By Patrick Robinson
Much of what passes for understanding, what people accept as a fact, is not. The blending of fact, assertion, opinion, and characterization is hard to separate since most of us are not what you might call “critical listeners,” having taken our validation from a source we already trust.
Very few of us will do further research or are in a position to say to the person or publication, or now more commonly the anonymous author of a post on social media, “Where is your proof of that?”
But before we even get to that level of critical thinking, I want you to think about context. The word means “the circumstances that form the setting for an event, statement, or idea, and in terms of which it can be fully understood and assessed.”
So let’s say you are at an age or stage where a particular kind of music is something you don’t care for. Much of that is due to your lack of context.
“They don’t make music like they used to” or really almost anything and in many cases, you don’t want them to. Otherwise we’d be streaming Gregorian chants and flocking to see the latest cave painting. Things progress (though not always obviously) since society moves in fits and starts, continually exploring the boundaries. That’s good.
But for younger people who dislike classical music, and older people who dislike rap it’s largely about context. Not everyone will get it of course but provide the context around how Bach’s Little Fugue in G was written or how Kendrick Lamar’s Humble was written and your appreciation (or at least tolerance) might change.

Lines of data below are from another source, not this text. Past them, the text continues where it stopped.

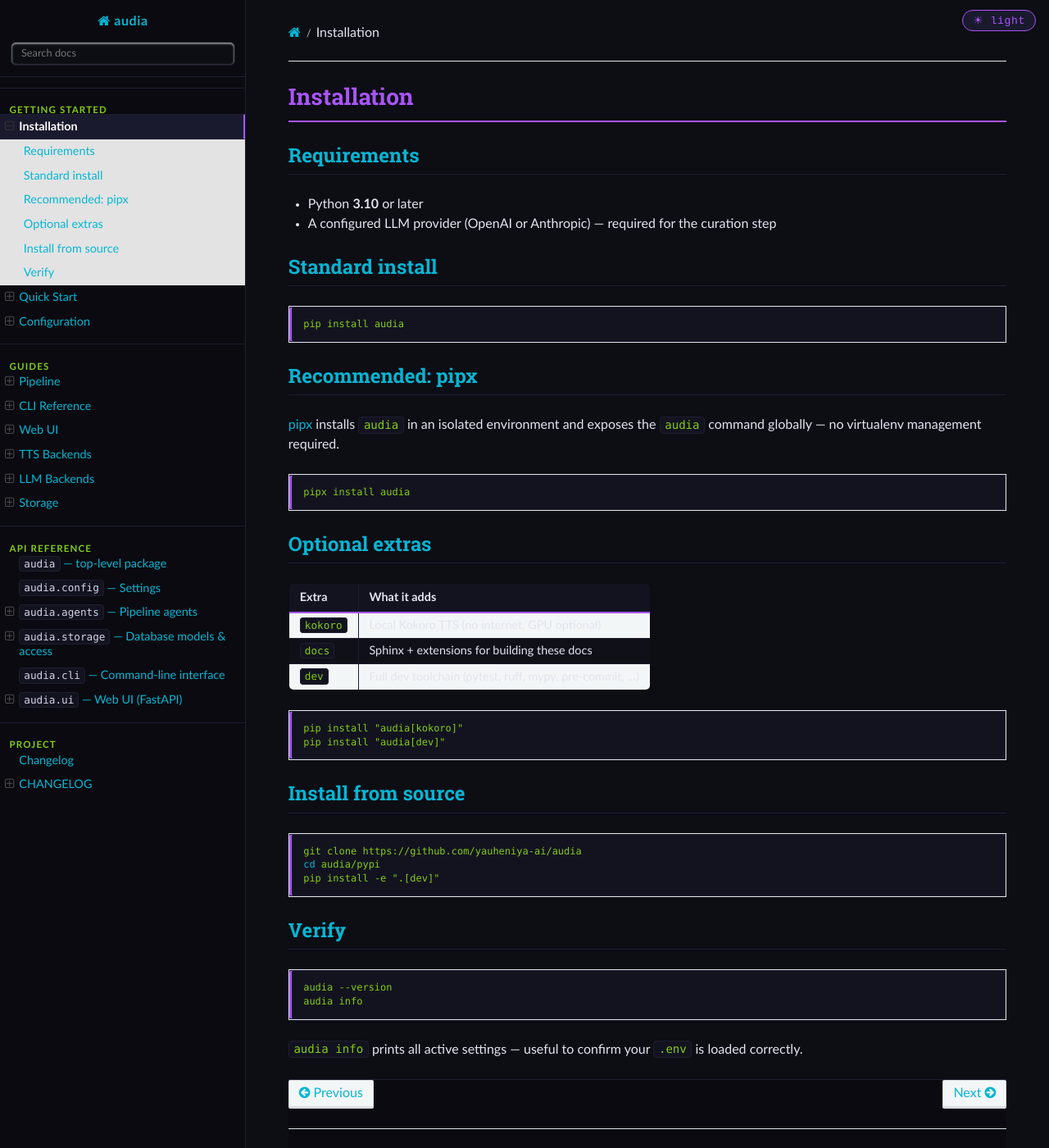
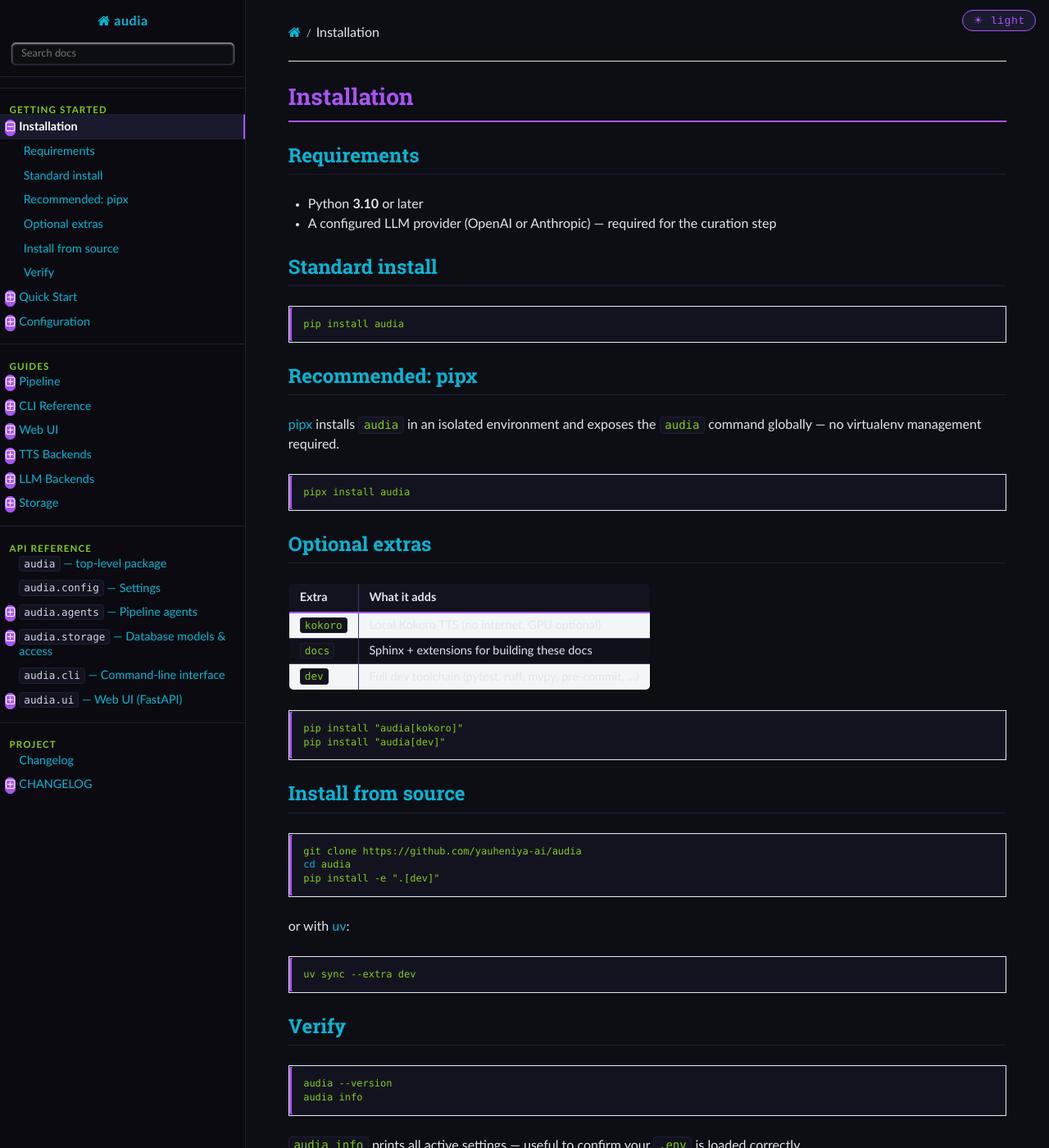
Before and after one commit to yauheniya-ai/audia, a Sphinx documentation site: the page built from docs/installation.md, in a window 1280 px wide and 1400 px high. Shown: the whole window at 82% size. Built offline with Sphinx 7.4.7 and the Read the Docs theme 3.1.0, drawn with Linux system fonts in a browser that asks for light colours.

Commit message:
style: Adjust colors in RTD

````diff
--- a/docs/_static/custom.css
+++ b/docs/_static/custom.css
@@ -33,6 +33,7 @@
 
   --border:           #1e1e32;
   --border-accent:    #a855f7;
+  --table-border:     #3d3d66;
 
   --link:             #06b6d4;
   --link-hover:       #a855f7;
@@ -71,6 +72,7 @@ body.light-mode {
 
   --border:           #e0daf5;
   --border-accent:    #9333ea;
+  --table-border:     #8b6bb5;
 
   --link:             #0891b2;
   --link-hover:       #9333ea;
@@ -147,6 +149,13 @@ html, body {
 .wy-menu-vertical li.toctree-l1.current > a {
   border-top: 1px solid var(--border) !important;
   border-bottom: 1px solid var(--border) !important;
+}
+
+/* Expanded section background — kill RTD's default light gray */
+.wy-menu-vertical li.current,
+.wy-menu-vertical li.toctree-l1.current > ul,
+.wy-menu-vertical li.toctree-l2.current > ul {
+  background: var(--bg-sidebar) !important;
 }
 
 .wy-menu-vertical li.toctree-l2 > a {
@@ -269,6 +278,31 @@ button.copybtn:hover {
   color: #fff !important;
 }
 
+/* ── General buttons ─────────────────────────────────────────── */
+.btn,
+.btn-neutral,
+a.btn,
+input[type="submit"],
+input[type="button"],
+button:not(#audia-theme-toggle):not(.copybtn) {
+  background-color: var(--accent-purple) !important;
+  color: #ffffff !important;
+  border: 1px solid var(--accent-purple) !important;
+  border-radius: 6px !important;
+  font-weight: 600 !important;
+  transition: background 0.2s, border-color 0.2s !important;
+}
+
+.btn:hover,
+.btn-neutral:hover,
+a.btn:hover,
+input[type="submit"]:hover,
+input[type="button"]:hover {
+  background-color: #7c3aed !important;
+  border-color: #7c3aed !important;
+  color: #ffffff !important;
+}
+
 /* ── Tables ──────────────────────────────────────────────────── */
 table.docutils {
   background: var(--bg-base) !important;
@@ -281,14 +315,14 @@ table.docutils th {
   background: var(--bg-table-head) !important;
   color: var(--accent-cyan) !important;
   border-bottom: 2px solid var(--border-accent) !important;
-  border-right: 1px solid var(--border) !important;
+  border-right: 1px solid var(--table-border) !important;
   font-weight: 700 !important;
   padding: 0.6em 0.9em !important;
 }
 
 table.docutils td {
   color: var(--text-primary) !important;
-  border: 1px solid var(--border) !important;
+  border: 1px solid var(--table-border) !important;
   padding: 0.5em 0.9em !important;
 }
 
--- a/docs/installation.md
+++ b/docs/installation.md
@@ -37,8 +37,13 @@ pip install "audia[dev]"
 
 ```bash
 git clone https://github.com/yauheniya-ai/audia
-cd audia/pypi
+cd audia
 pip install -e ".[dev]"
+```
+
+or with [uv](https://docs.astral.sh/uv/getting-started/installation/):
+```bash
+uv sync --extra dev
 ```
 
 ## Verify
````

I’m using music as an access point here because it’s a bit less inflammatory than politics.
Context is important there too.
Why for example do people think someone who is demonstrably misleading them is to be admired? We could argue all day about Trump or Biden, or any political figure and each side would bring up a mix of opinion, assertion, fact, and characterization. But where is the context? Where did the actual facts emerge from that form the basis for all the rest and how reliable are they?
Critical thinking is far more important to our democracy than blind loyalty. Even Hitler spoke the truth sometimes. Even Josef Stalin said things that were factual. Just as any other leader has. But the context within which they said them, and the preponderance of facts around other statements, behaviors and actions have to mean something. They have to form your foundational level of trust. Even then, when a leader, or someone you are putting in a position of trust says something, hold out a sliver of doubt.
Nobody gets it right all the time.